What you have to do.
Leaving nothing out, print each line of the material exactly.
'''
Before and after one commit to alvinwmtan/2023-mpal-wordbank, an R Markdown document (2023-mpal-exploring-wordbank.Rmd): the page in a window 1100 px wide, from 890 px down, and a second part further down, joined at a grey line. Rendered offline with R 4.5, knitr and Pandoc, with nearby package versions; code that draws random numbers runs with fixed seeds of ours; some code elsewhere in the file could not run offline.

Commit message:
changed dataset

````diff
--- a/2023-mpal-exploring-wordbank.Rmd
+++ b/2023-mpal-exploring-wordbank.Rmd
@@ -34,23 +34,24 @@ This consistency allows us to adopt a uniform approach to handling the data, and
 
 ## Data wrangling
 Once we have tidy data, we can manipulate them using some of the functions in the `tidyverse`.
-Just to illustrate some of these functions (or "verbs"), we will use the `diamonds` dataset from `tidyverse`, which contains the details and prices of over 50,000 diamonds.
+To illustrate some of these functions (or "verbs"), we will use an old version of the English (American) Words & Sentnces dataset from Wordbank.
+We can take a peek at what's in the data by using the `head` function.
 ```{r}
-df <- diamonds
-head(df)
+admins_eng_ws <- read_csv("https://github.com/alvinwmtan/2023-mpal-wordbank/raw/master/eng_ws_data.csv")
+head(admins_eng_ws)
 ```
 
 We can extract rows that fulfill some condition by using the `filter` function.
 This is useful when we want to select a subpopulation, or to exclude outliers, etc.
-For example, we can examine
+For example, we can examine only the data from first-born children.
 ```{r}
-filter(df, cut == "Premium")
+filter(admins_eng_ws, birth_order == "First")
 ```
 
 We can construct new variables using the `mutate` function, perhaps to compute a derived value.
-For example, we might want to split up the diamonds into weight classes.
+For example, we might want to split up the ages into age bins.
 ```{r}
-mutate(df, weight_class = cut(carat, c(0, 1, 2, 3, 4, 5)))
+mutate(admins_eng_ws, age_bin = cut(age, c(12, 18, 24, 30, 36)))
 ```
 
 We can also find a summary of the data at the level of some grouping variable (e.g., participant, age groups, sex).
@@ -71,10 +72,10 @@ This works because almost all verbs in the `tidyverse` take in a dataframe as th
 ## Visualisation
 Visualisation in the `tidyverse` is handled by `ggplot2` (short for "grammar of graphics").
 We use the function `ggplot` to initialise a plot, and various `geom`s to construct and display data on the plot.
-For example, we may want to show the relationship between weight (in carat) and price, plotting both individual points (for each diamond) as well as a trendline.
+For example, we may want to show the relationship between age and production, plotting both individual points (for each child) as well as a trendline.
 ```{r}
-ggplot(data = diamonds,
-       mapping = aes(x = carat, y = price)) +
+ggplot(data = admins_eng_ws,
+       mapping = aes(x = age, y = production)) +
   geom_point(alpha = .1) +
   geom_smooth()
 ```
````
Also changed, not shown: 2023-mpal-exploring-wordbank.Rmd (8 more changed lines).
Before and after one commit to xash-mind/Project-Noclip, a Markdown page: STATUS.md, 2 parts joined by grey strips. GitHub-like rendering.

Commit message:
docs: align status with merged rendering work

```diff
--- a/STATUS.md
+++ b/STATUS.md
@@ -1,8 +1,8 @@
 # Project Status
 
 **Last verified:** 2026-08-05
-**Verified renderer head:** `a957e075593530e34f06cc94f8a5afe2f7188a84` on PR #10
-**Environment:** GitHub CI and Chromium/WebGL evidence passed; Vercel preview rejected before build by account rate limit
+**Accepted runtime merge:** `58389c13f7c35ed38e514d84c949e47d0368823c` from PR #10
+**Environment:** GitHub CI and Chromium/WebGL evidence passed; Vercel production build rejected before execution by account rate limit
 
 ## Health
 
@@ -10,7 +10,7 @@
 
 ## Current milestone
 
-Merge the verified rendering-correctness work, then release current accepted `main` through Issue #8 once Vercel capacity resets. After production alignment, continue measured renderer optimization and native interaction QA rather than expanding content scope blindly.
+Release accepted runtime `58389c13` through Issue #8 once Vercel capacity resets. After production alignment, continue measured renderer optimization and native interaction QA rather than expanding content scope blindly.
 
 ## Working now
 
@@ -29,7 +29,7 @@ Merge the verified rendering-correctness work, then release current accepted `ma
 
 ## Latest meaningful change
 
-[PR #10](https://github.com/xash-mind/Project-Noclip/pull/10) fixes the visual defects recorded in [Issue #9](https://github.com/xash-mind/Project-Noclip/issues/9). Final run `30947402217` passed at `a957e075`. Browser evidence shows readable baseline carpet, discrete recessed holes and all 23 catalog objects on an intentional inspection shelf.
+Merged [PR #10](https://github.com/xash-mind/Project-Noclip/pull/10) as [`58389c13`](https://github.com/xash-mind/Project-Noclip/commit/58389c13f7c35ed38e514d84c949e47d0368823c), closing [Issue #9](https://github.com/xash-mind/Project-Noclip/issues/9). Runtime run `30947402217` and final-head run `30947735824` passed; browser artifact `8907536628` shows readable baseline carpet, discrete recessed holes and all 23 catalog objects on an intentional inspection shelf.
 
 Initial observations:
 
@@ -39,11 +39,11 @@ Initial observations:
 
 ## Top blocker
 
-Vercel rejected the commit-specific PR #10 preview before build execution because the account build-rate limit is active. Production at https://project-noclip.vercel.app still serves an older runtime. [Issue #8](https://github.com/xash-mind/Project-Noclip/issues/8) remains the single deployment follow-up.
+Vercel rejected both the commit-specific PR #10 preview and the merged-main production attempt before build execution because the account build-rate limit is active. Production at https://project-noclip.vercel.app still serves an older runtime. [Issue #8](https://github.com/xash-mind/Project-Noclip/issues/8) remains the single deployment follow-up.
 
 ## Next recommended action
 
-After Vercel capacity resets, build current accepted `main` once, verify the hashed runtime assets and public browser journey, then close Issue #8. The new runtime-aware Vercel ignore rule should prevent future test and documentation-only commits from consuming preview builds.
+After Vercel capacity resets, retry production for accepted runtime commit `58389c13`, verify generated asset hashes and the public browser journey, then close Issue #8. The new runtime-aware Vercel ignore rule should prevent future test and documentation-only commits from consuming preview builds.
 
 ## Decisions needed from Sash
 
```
'''
Solution to the exercise.
Before and after one commit to alvinwmtan/2023-mpal-wordbank, an R Markdown document (2023-mpal-exploring-wordbank.Rmd): the page in a window 1100 px wide, from 890 px down, and a second part further down, joined at a grey line. Rendered offline with R 4.5, knitr and Pandoc, with nearby package versions; code that draws random numbers runs with fixed seeds of ours; some code elsewhere in the file could not run offline.

Commit message:
changed dataset

````diff
--- a/2023-mpal-exploring-wordbank.Rmd
+++ b/2023-mpal-exploring-wordbank.Rmd
@@ -34,23 +34,24 @@ This consistency allows us to adopt a uniform approach to handling the data, and
 
 ## Data wrangling
 Once we have tidy data, we can manipulate them using some of the functions in the `tidyverse`.
-Just to illustrate some of these functions (or "verbs"), we will use the `diamonds` dataset from `tidyverse`, which contains the details and prices of over 50,000 diamonds.
+To illustrate some of these functions (or "verbs"), we will use an old version of the English (American) Words & Sentnces dataset from Wordbank.
+We can take a peek at what's in the data by using the `head` function.
 ```{r}
-df <- diamonds
-head(df)
+admins_eng_ws <- read_csv("https://github.com/alvinwmtan/2023-mpal-wordbank/raw/master/eng_ws_data.csv")
+head(admins_eng_ws)
 ```
 
 We can extract rows that fulfill some condition by using the `filter` function.
 This is useful when we want to select a subpopulation, or to exclude outliers, etc.
-For example, we can examine
+For example, we can examine only the data from first-born children.
 ```{r}
-filter(df, cut == "Premium")
+filter(admins_eng_ws, birth_order == "First")
 ```
 
 We can construct new variables using the `mutate` function, perhaps to compute a derived value.
-For example, we might want to split up the diamonds into weight classes.
+For example, we might want to split up the ages into age bins.
 ```{r}
-mutate(df, weight_class = cut(carat, c(0, 1, 2, 3, 4, 5)))
+mutate(admins_eng_ws, age_bin = cut(age, c(12, 18, 24, 30, 36)))
 ```
 
 We can also find a summary of the data at the level of some grouping variable (e.g., participant, age groups, sex).
@@ -71,10 +72,10 @@ This works because almost all verbs in the `tidyverse` take in a dataframe as th
 ## Visualisation
 Visualisation in the `tidyverse` is handled by `ggplot2` (short for "grammar of graphics").
 We use the function `ggplot` to initialise a plot, and various `geom`s to construct and display data on the plot.
-For example, we may want to show the relationship between weight (in carat) and price, plotting both individual points (for each diamond) as well as a trendline.
+For example, we may want to show the relationship between age and production, plotting both individual points (for each child) as well as a trendline.
 ```{r}
-ggplot(data = diamonds,
-       mapping = aes(x = carat, y = price)) +
+ggplot(data = admins_eng_ws,
+       mapping = aes(x = age, y = production)) +
   geom_point(alpha = .1) +
   geom_smooth()
 ```
````
Also changed, not shown: 2023-mpal-exploring-wordbank.Rmd (8 more changed lines).
Before and after one commit to xash-mind/Project-Noclip, a Markdown page: STATUS.md, 2 parts joined by grey strips. GitHub-like rendering.

Commit message:
docs: align status with merged rendering work

```diff
--- a/STATUS.md
+++ b/STATUS.md
@@ -1,8 +1,8 @@
 # Project Status
 
 **Last verified:** 2026-08-05
-**Verified renderer head:** `a957e075593530e34f06cc94f8a5afe2f7188a84` on PR #10
-**Environment:** GitHub CI and Chromium/WebGL evidence passed; Vercel preview rejected before build by account rate limit
+**Accepted runtime merge:** `58389c13f7c35ed38e514d84c949e47d0368823c` from PR #10
+**Environment:** GitHub CI and Chromium/WebGL evidence passed; Vercel production build rejected before execution by account rate limit
 
 ## Health
 
@@ -10,7 +10,7 @@
 
 ## Current milestone
 
-Merge the verified rendering-correctness work, then release current accepted `main` through Issue #8 once Vercel capacity resets. After production alignment, continue measured renderer optimization and native interaction QA rather than expanding content scope blindly.
+Release accepted runtime `58389c13` through Issue #8 once Vercel capacity resets. After production alignment, continue measured renderer optimization and native interaction QA rather than expanding content scope blindly.
 
 ## Working now
 
@@ -29,7 +29,7 @@ Merge the verified rendering-correctness work, then release current accepted `ma
 
 ## Latest meaningful change
 
-[PR #10](https://github.com/xash-mind/Project-Noclip/pull/10) fixes the visual defects recorded in [Issue #9](https://github.com/xash-mind/Project-Noclip/issues/9). Final run `30947402217` passed at `a957e075`. Browser evidence shows readable baseline carpet, discrete recessed holes and all 23 catalog objects on an intentional inspection shelf.
+Merged [PR #10](https://github.com/xash-mind/Project-Noclip/pull/10) as [`58389c13`](https://github.com/xash-mind/Project-Noclip/commit/58389c13f7c35ed38e514d84c949e47d0368823c), closing [Issue #9](https://github.com/xash-mind/Project-Noclip/issues/9). Runtime run `30947402217` and final-head run `30947735824` passed; browser artifact `8907536628` shows readable baseline carpet, discrete recessed holes and all 23 catalog objects on an intentional inspection shelf.
 
 Initial observations:
 
@@ -39,11 +39,11 @@ Initial observations:
 
 ## Top blocker
 
-Vercel rejected the commit-specific PR #10 preview before build execution because the account build-rate limit is active. Production at https://project-noclip.vercel.app still serves an older runtime. [Issue #8](https://github.com/xash-mind/Project-Noclip/issues/8) remains the single deployment follow-up.
+Vercel rejected both the commit-specific PR #10 preview and the merged-main production attempt before build execution because the account build-rate limit is active. Production at https://project-noclip.vercel.app still serves an older runtime. [Issue #8](https://github.com/xash-mind/Project-Noclip/issues/8) remains the single deployment follow-up.
 
 ## Next recommended action
 
-After Vercel capacity resets, build current accepted `main` once, verify the hashed runtime assets and public browser journey, then close Issue #8. The new runtime-aware Vercel ignore rule should prevent future test and documentation-only commits from consuming preview builds.
+After Vercel capacity resets, retry production for accepted runtime commit `58389c13`, verify generated asset hashes and the public browser journey, then close Issue #8. The new runtime-aware Vercel ignore rule should prevent future test and documentation-only commits from consuming preview builds.
 
 ## Decisions needed from Sash
 
```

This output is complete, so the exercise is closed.